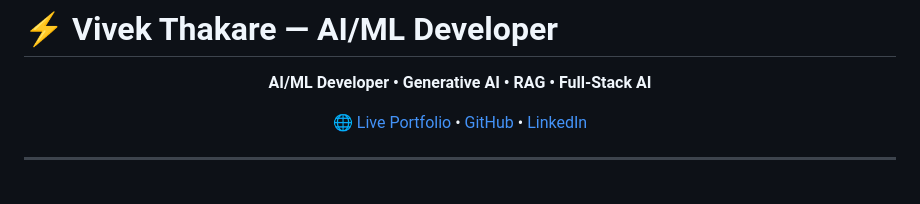
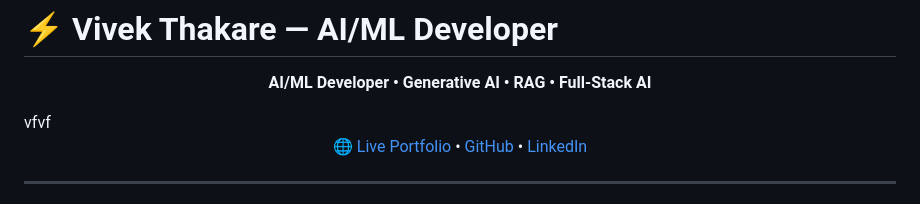
Before and after one commit to Vivek-41-Thakare/vivek-ai-portfolio, a Markdown page: README.md, the part around the change. Drawn GitHub-style.

```diff
--- a/README.md
+++ b/README.md
@@ -3,7 +3,7 @@
 <p align="center">
   <b>AI/ML Developer • Generative AI • RAG • Full-Stack AI</b>
 </p>
-
+vfvf
 <p align="center">
   <a href="https://vivek-41-thakare.github.io/vivek-ai-portfolio/">
     🌐 Live Portfolio
```
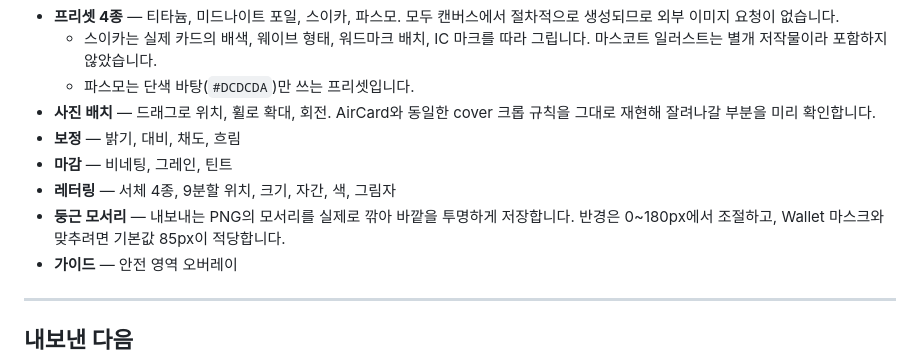
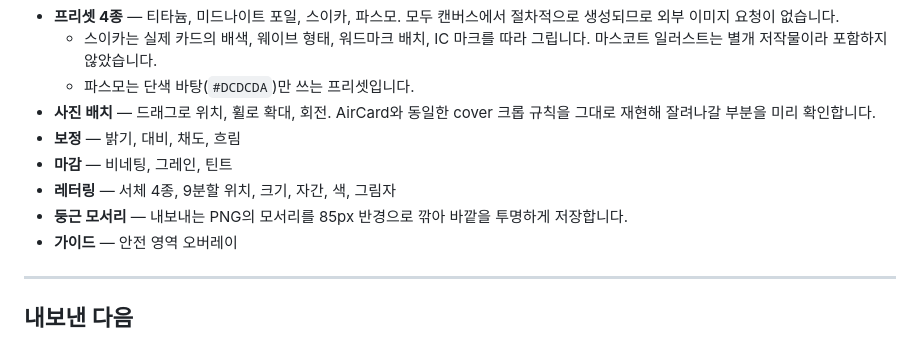
Before and after one commit to boyeoon/aircard-template, a Markdown page: README.md, the part around the change. Drawn GitHub-style.

Commit message:
Update README for the fixed corner radius

```diff
--- a/README.md
+++ b/README.md
@@ -35,7 +35,7 @@ AirCard의 `prepareCardImage()`가 입력 이미지를 `CGSize(width: 1536, heig
 - **보정** — 밝기, 대비, 채도, 흐림
 - **마감** — 비네팅, 그레인, 틴트
 - **레터링** — 서체 4종, 9분할 위치, 크기, 자간, 색, 그림자
-- **둥근 모서리** — 내보내는 PNG의 모서리를 실제로 깎아 바깥을 투명하게 저장합니다. 반경은 0~180px에서 조절하고, Wallet 마스크와 맞추려면 기본값 85px이 적당합니다.
+- **둥근 모서리** — 내보내는 PNG의 모서리를 85px 반경으로 깎아 바깥을 투명하게 저장합니다.
 - **가이드** — 안전 영역 오버레이
 
 ---
```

# Directions for this task
The response should be the full material, repeated exactly, with images removed.

# Response to the exercise
Before and after one commit to Vivek-41-Thakare/vivek-ai-portfolio, a Markdown page: README.md, the part around the change. Drawn GitHub-style.

```diff
--- a/README.md
+++ b/README.md
@@ -3,7 +3,7 @@
 <p align="center">
   <b>AI/ML Developer • Generative AI • RAG • Full-Stack AI</b>
 </p>
-
+vfvf
 <p align="center">
   <a href="https://vivek-41-thakare.github.io/vivek-ai-portfolio/">
     🌐 Live Portfolio
```
Before and after one commit to boyeoon/aircard-template, a Markdown page: README.md, the part around the change. Drawn GitHub-style.

Commit message:
Update README for the fixed corner radius

```diff
--- a/README.md
+++ b/README.md
@@ -35,7 +35,7 @@ AirCard의 `prepareCardImage()`가 입력 이미지를 `CGSize(width: 1536, heig
 - **보정** — 밝기, 대비, 채도, 흐림
 - **마감** — 비네팅, 그레인, 틴트
 - **레터링** — 서체 4종, 9분할 위치, 크기, 자간, 색, 그림자
-- **둥근 모서리** — 내보내는 PNG의 모서리를 실제로 깎아 바깥을 투명하게 저장합니다. 반경은 0~180px에서 조절하고, Wallet 마스크와 맞추려면 기본값 85px이 적당합니다.
+- **둥근 모서리** — 내보내는 PNG의 모서리를 85px 반경으로 깎아 바깥을 투명하게 저장합니다.
 - **가이드** — 안전 영역 오버레이
 
 ---
```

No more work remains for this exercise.